## What is being asked:
Show only those lines of the entries where the string "modal" is found.

>>

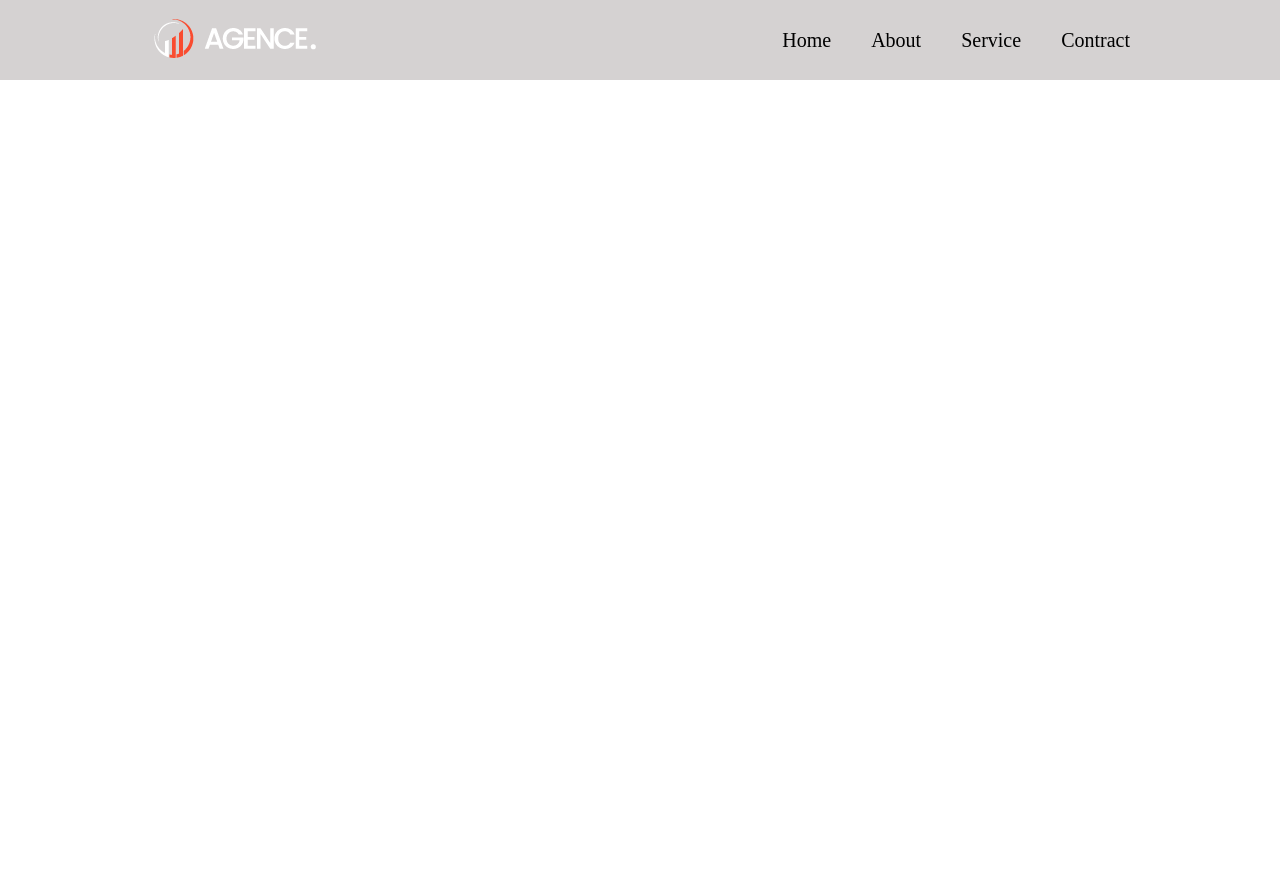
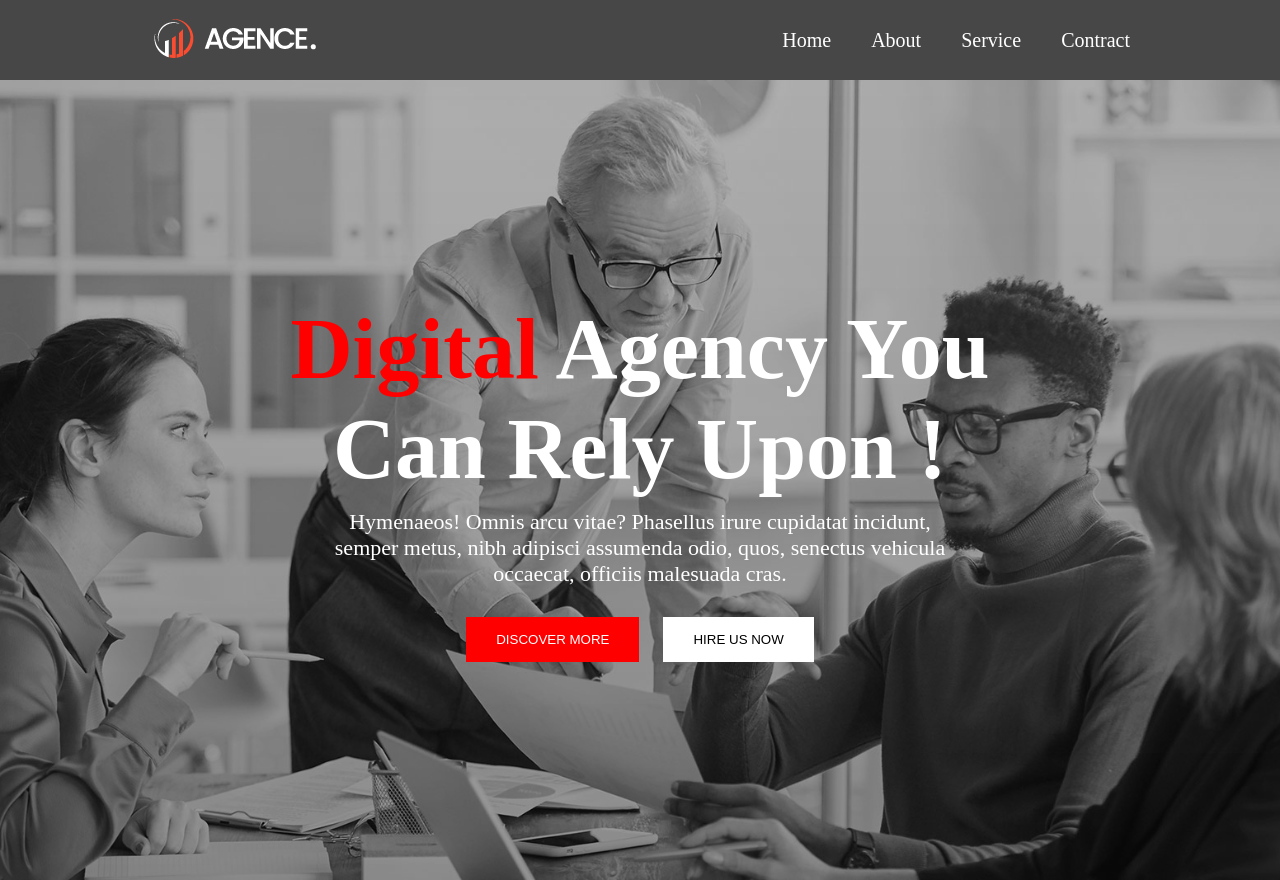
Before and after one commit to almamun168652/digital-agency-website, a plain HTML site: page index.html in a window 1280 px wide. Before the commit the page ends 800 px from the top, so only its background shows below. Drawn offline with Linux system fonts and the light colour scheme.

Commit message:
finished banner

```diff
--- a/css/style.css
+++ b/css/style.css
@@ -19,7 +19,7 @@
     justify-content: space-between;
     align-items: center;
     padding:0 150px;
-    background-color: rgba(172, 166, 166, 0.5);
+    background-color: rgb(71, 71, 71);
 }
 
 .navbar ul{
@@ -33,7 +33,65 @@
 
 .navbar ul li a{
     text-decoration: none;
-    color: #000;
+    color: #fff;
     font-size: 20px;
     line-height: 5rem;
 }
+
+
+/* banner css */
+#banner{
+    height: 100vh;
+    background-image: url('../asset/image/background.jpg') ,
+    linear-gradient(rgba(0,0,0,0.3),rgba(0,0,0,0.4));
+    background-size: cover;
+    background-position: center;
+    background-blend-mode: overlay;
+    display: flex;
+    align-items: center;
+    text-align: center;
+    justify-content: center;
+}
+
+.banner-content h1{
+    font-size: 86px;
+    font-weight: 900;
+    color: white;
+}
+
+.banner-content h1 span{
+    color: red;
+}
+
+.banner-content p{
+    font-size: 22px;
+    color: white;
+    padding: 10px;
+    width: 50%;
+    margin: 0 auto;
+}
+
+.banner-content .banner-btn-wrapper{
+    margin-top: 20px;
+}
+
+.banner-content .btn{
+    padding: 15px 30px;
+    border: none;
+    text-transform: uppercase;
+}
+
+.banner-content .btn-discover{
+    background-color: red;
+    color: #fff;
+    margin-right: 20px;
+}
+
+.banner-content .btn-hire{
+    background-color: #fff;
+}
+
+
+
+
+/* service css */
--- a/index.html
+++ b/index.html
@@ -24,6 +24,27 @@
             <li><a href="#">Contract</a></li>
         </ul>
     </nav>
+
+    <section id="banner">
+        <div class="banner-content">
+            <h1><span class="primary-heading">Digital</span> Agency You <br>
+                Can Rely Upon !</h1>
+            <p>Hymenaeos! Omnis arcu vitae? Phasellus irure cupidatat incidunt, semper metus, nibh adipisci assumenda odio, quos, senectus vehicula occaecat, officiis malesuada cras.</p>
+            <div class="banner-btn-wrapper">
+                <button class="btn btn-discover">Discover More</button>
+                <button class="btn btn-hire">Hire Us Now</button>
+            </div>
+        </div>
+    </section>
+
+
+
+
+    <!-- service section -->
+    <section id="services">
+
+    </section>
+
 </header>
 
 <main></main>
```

<<
>>

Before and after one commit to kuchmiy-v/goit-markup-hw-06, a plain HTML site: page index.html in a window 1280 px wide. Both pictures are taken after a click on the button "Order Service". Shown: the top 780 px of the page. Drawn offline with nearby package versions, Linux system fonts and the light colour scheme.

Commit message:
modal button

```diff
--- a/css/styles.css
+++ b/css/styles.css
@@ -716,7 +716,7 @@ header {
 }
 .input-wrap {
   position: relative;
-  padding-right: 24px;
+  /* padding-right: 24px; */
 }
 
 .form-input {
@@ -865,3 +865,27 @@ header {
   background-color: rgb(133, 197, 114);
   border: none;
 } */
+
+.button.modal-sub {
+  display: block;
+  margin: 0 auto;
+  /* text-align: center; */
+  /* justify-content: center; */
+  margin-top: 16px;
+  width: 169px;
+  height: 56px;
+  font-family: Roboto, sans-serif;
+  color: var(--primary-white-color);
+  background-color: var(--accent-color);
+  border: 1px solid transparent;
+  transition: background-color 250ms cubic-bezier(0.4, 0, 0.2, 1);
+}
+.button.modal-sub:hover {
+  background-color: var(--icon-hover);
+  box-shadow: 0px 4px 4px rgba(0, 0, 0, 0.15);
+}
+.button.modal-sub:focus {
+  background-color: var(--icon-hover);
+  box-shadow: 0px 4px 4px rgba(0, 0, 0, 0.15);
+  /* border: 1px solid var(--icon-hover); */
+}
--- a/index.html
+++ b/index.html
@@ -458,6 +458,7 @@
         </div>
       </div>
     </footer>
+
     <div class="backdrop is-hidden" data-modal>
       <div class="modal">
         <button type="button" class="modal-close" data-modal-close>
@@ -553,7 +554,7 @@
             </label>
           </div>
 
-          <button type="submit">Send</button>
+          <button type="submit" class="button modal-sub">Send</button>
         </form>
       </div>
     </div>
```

<<

## Answer for the task:
modal button
+.button.modal-sub {
+.button.modal-sub:hover {
+.button.modal-sub:focus {
     <div class="backdrop is-hidden" data-modal>
       <div class="modal">
         <button type="button" class="modal-close" data-modal-close>
+          <button type="submit" class="button modal-sub">Send</button>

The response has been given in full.